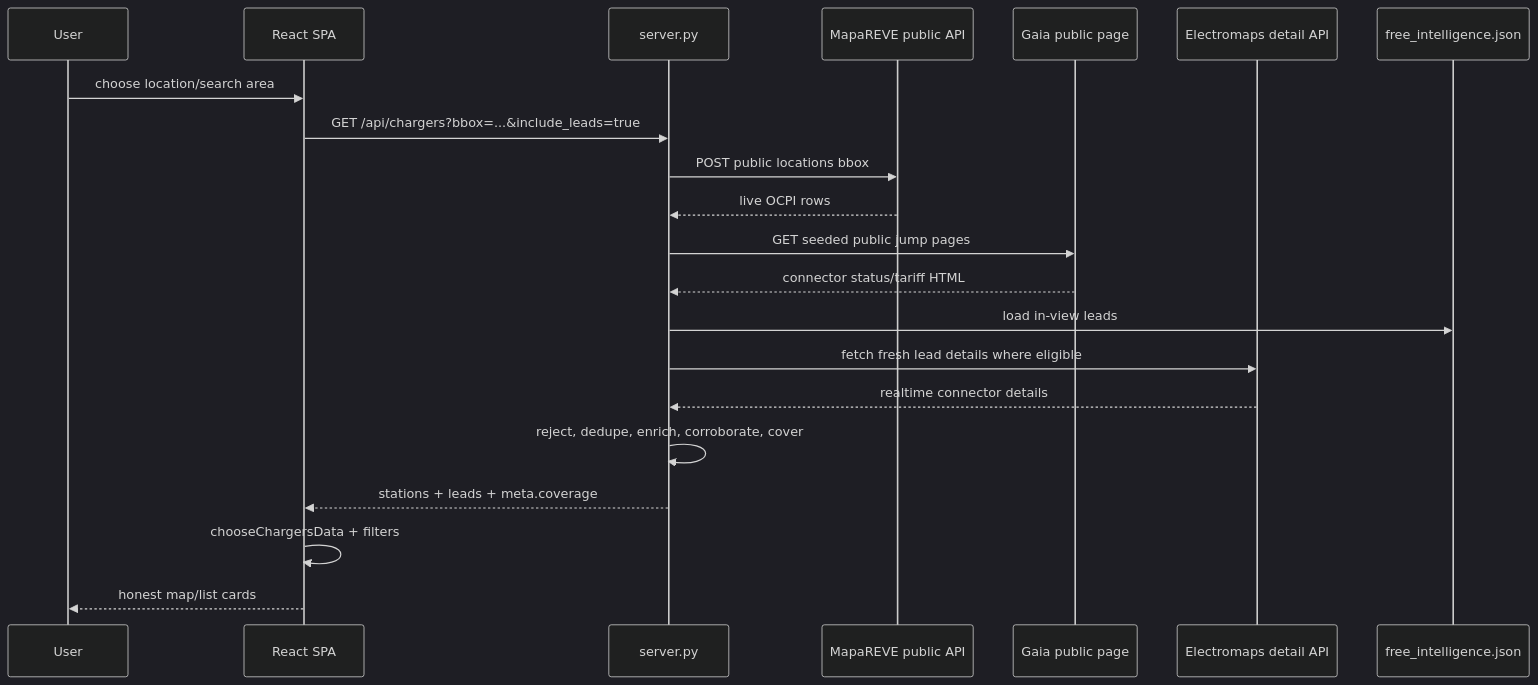
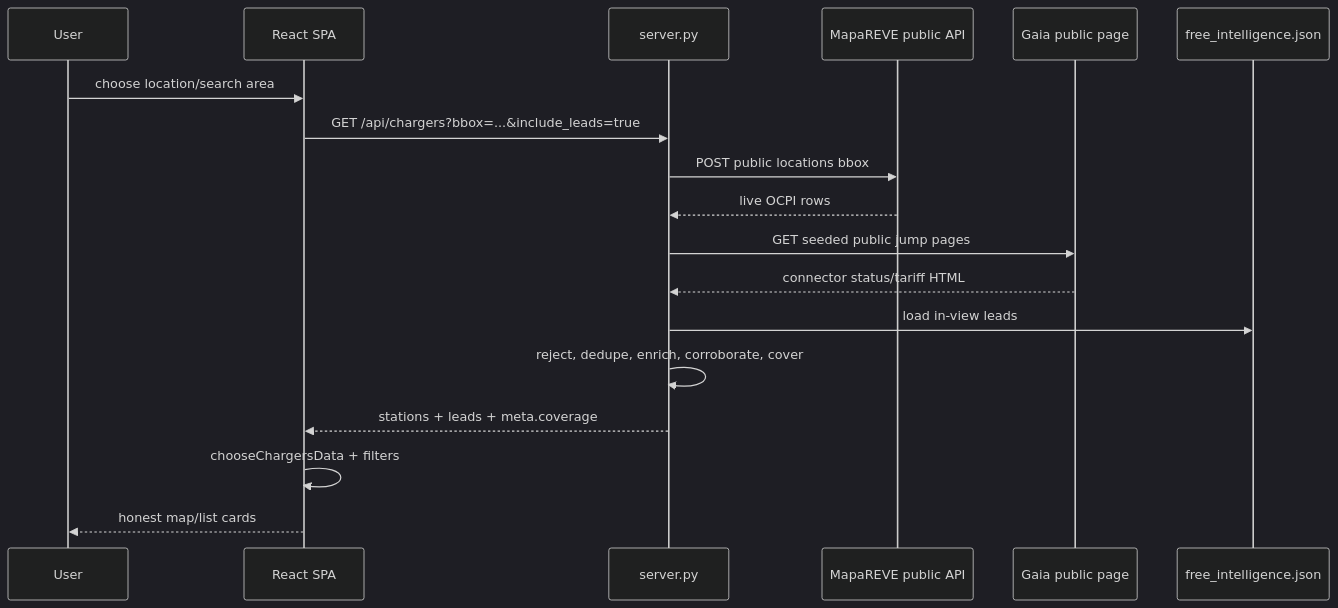
The first of 4 diagrams in docs/wiki/diagrams/sequences.md (arsiktech/voltago), drawn with Mermaid (dark theme) before and after one commit. The commit also changed other lines of this file and 174 other files, not shown here.

````diff
--- a/docs/wiki/diagrams/sequences.md
+++ b/docs/wiki/diagrams/sequences.md
@@ -8,24 +8,21 @@
 ```mermaid
 sequenceDiagram
     participant User
     participant SPA as React SPA
     participant API as server.py
     participant MapaREVE as MapaREVE public API
     participant Gaia as Gaia public page
-    participant EM as Electromaps detail API
     participant Intel as free_intelligence.json
 
     User->>SPA: choose location/search area
     SPA->>API: GET /api/chargers?bbox=...&include_leads=true
     API->>MapaREVE: POST public locations bbox
     MapaREVE-->>API: live OCPI rows
     API->>Gaia: GET seeded public jump pages
     Gaia-->>API: connector status/tariff HTML
     API->>Intel: load in-view leads
-    API->>EM: fetch fresh lead details where eligible
-    EM-->>API: realtime connector details
     API->>API: reject, dedupe, enrich, corroborate, cover
     API-->>SPA: stations + leads + meta.coverage
     SPA->>SPA: chooseChargersData + filters
     SPA-->>User: honest map/list cards
 ```
````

:: WHAT YOU SHOULD DO ::
Images stay out; the entries above are to be printed exactly.

:: WRITTEN SOLUTION ::
The first of 4 diagrams in docs/wiki/diagrams/sequences.md (arsiktech/voltago), drawn with Mermaid (dark theme) before and after one commit. The commit also changed other lines of this file and 174 other files, not shown here.

````diff
--- a/docs/wiki/diagrams/sequences.md
+++ b/docs/wiki/diagrams/sequences.md
@@ -8,24 +8,21 @@
 ```mermaid
 sequenceDiagram
     participant User
     participant SPA as React SPA
     participant API as server.py
     participant MapaREVE as MapaREVE public API
     participant Gaia as Gaia public page
-    participant EM as Electromaps detail API
     participant Intel as free_intelligence.json
 
     User->>SPA: choose location/search area
     SPA->>API: GET /api/chargers?bbox=...&include_leads=true
     API->>MapaREVE: POST public locations bbox
     MapaREVE-->>API: live OCPI rows
     API->>Gaia: GET seeded public jump pages
     Gaia-->>API: connector status/tariff HTML
     API->>Intel: load in-view leads
-    API->>EM: fetch fresh lead details where eligible
-    EM-->>API: realtime connector details
     API->>API: reject, dedupe, enrich, corroborate, cover
     API-->>SPA: stations + leads + meta.coverage
     SPA->>SPA: chooseChargersData + filters
     SPA-->>User: honest map/list cards
 ```
````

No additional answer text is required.